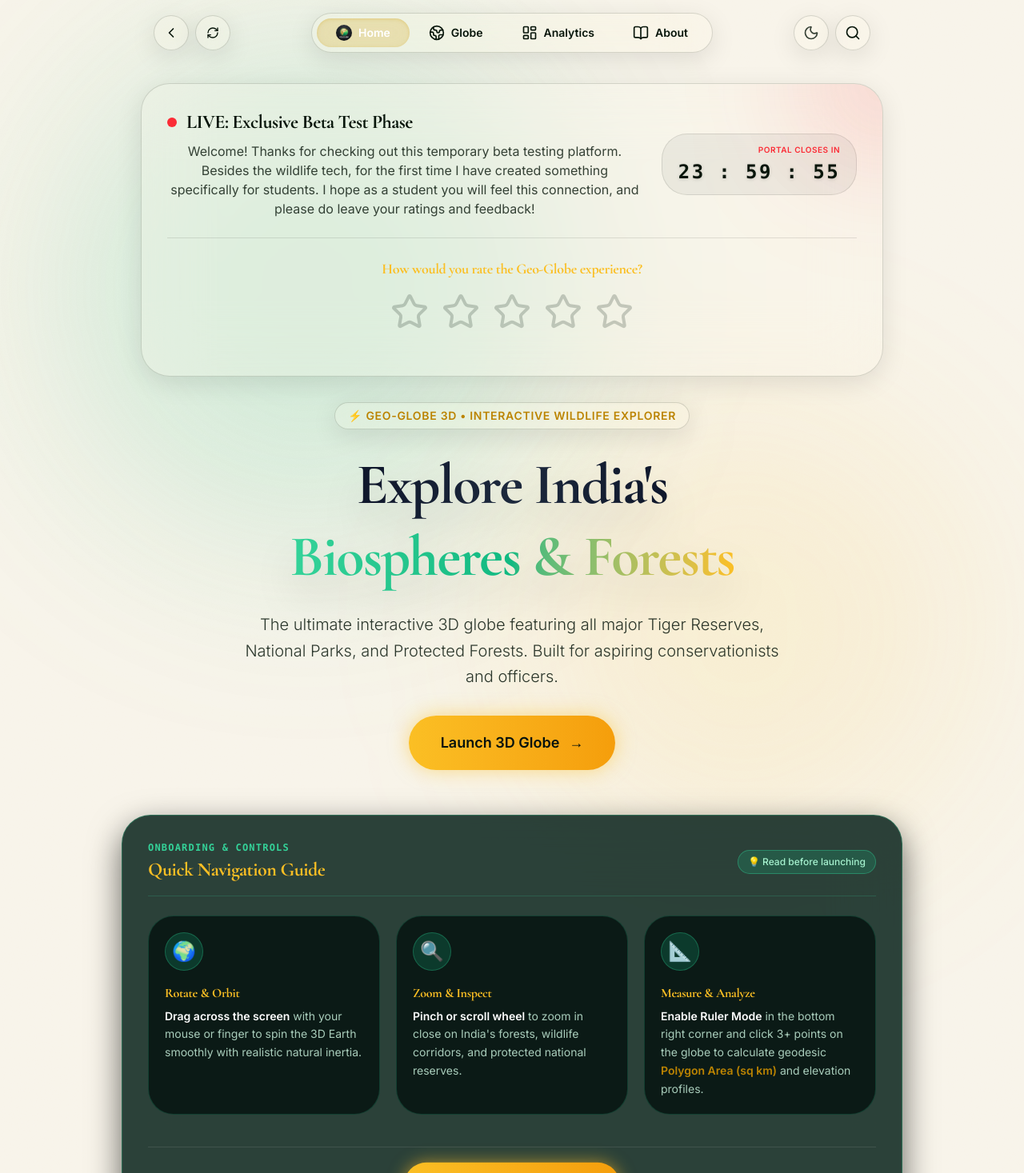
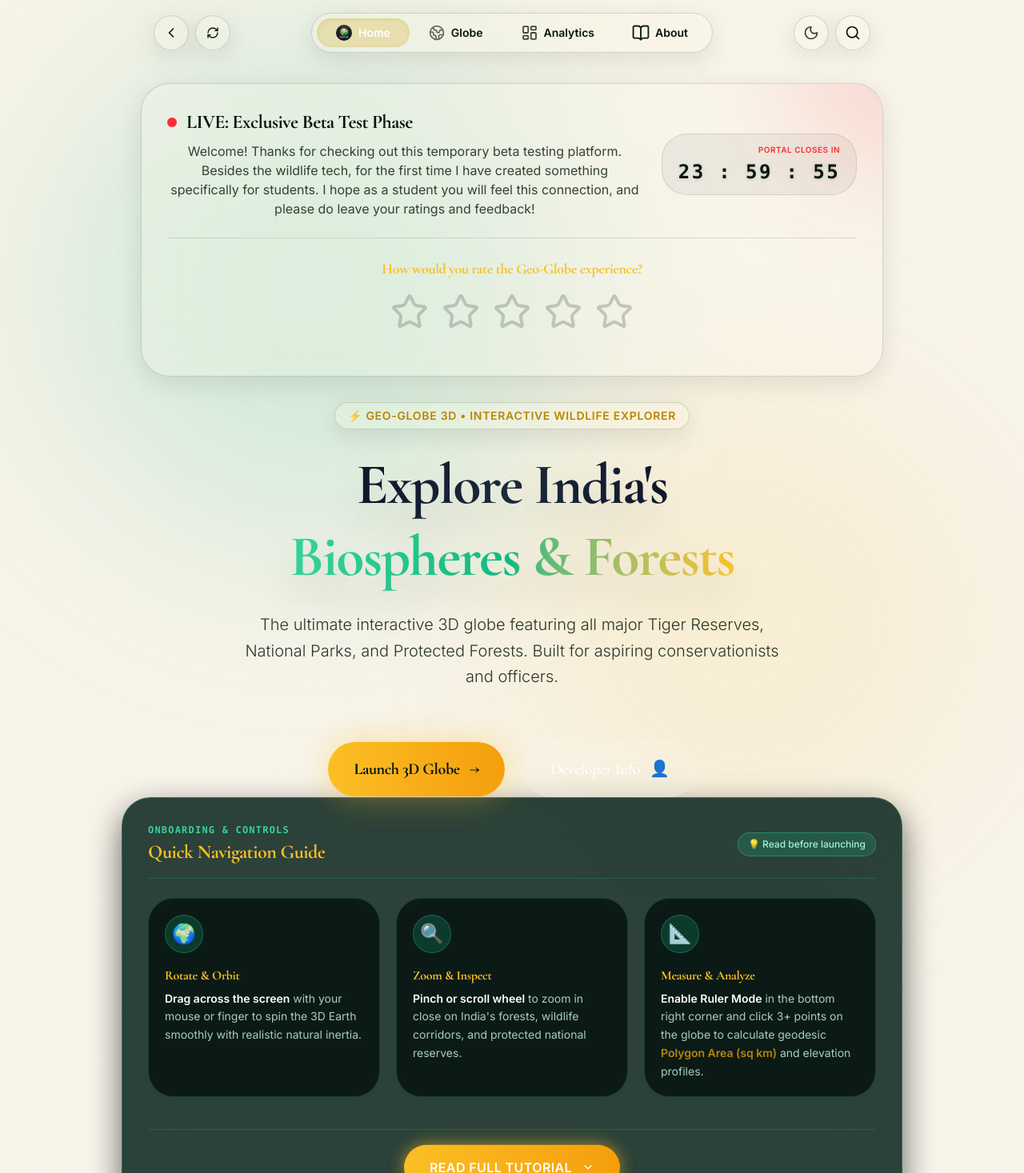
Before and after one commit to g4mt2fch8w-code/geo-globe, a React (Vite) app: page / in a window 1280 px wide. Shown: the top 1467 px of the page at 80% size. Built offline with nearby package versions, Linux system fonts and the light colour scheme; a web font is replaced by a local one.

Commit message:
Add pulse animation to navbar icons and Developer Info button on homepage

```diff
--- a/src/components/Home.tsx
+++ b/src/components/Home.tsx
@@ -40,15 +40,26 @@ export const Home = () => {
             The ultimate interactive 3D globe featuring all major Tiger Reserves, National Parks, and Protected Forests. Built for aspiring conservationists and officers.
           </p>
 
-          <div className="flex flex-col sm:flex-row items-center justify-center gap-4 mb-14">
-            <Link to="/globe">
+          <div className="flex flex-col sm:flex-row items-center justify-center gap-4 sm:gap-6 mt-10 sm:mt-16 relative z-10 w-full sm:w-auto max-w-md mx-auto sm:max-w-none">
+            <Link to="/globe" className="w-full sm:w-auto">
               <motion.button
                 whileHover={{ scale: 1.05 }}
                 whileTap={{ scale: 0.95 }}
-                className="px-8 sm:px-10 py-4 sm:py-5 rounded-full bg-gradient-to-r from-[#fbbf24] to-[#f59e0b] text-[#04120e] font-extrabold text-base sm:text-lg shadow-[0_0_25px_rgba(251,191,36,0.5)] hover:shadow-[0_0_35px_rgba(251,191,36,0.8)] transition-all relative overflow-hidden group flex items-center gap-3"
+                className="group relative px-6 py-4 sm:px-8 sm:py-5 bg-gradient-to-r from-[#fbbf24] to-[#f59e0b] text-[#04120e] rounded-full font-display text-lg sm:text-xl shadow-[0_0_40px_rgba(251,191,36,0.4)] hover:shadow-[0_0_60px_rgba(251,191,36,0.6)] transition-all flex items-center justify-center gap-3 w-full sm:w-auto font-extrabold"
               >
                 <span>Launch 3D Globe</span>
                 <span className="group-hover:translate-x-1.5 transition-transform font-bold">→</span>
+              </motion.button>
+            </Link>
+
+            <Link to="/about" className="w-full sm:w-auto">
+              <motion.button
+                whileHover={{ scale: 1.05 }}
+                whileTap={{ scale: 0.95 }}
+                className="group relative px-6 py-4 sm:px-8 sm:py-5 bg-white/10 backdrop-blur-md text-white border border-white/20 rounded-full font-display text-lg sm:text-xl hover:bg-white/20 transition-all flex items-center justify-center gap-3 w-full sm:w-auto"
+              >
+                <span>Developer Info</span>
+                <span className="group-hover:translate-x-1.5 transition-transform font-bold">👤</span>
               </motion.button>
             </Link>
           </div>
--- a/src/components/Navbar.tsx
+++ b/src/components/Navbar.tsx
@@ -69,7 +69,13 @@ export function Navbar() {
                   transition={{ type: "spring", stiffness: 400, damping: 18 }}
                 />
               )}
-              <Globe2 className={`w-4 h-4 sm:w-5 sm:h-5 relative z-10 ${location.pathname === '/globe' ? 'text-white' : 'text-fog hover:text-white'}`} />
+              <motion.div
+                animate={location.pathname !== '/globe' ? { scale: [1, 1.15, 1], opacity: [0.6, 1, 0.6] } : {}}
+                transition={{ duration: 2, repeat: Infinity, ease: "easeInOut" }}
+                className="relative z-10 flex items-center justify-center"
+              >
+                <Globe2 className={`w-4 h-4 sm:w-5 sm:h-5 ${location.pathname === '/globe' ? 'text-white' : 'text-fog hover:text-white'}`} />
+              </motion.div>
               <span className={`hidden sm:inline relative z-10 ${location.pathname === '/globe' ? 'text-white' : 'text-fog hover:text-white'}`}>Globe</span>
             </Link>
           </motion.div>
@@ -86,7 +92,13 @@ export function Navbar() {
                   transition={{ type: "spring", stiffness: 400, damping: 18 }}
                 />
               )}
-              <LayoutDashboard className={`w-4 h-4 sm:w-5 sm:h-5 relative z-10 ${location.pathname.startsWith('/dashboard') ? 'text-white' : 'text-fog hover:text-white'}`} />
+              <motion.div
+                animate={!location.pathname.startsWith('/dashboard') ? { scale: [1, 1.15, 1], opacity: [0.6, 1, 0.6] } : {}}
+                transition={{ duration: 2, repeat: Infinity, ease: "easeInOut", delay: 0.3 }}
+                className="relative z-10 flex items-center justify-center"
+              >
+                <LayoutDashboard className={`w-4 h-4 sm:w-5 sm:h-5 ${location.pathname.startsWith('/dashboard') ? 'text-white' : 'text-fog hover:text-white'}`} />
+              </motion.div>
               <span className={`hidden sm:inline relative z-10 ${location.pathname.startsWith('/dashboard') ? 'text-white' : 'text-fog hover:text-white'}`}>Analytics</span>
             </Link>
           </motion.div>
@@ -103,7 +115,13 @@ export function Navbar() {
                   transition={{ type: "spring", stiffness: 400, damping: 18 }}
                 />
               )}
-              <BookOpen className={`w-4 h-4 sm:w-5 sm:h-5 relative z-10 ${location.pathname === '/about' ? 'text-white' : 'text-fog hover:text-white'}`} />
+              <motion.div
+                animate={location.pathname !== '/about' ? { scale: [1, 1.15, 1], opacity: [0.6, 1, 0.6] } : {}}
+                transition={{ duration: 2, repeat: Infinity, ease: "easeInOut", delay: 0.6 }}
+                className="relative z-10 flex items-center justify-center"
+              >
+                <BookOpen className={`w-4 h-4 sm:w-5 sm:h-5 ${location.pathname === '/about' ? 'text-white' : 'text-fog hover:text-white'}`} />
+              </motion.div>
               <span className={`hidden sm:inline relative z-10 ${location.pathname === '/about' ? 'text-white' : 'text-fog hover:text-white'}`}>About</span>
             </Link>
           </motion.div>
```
┄┄┄┄┄┄
In the entries above, which lines hold the word "button"? Copy them out.

REPLY:
Add pulse animation to navbar icons and Developer Info button on homepage
               <motion.button
+              </motion.button>
+              <motion.button
               </motion.button>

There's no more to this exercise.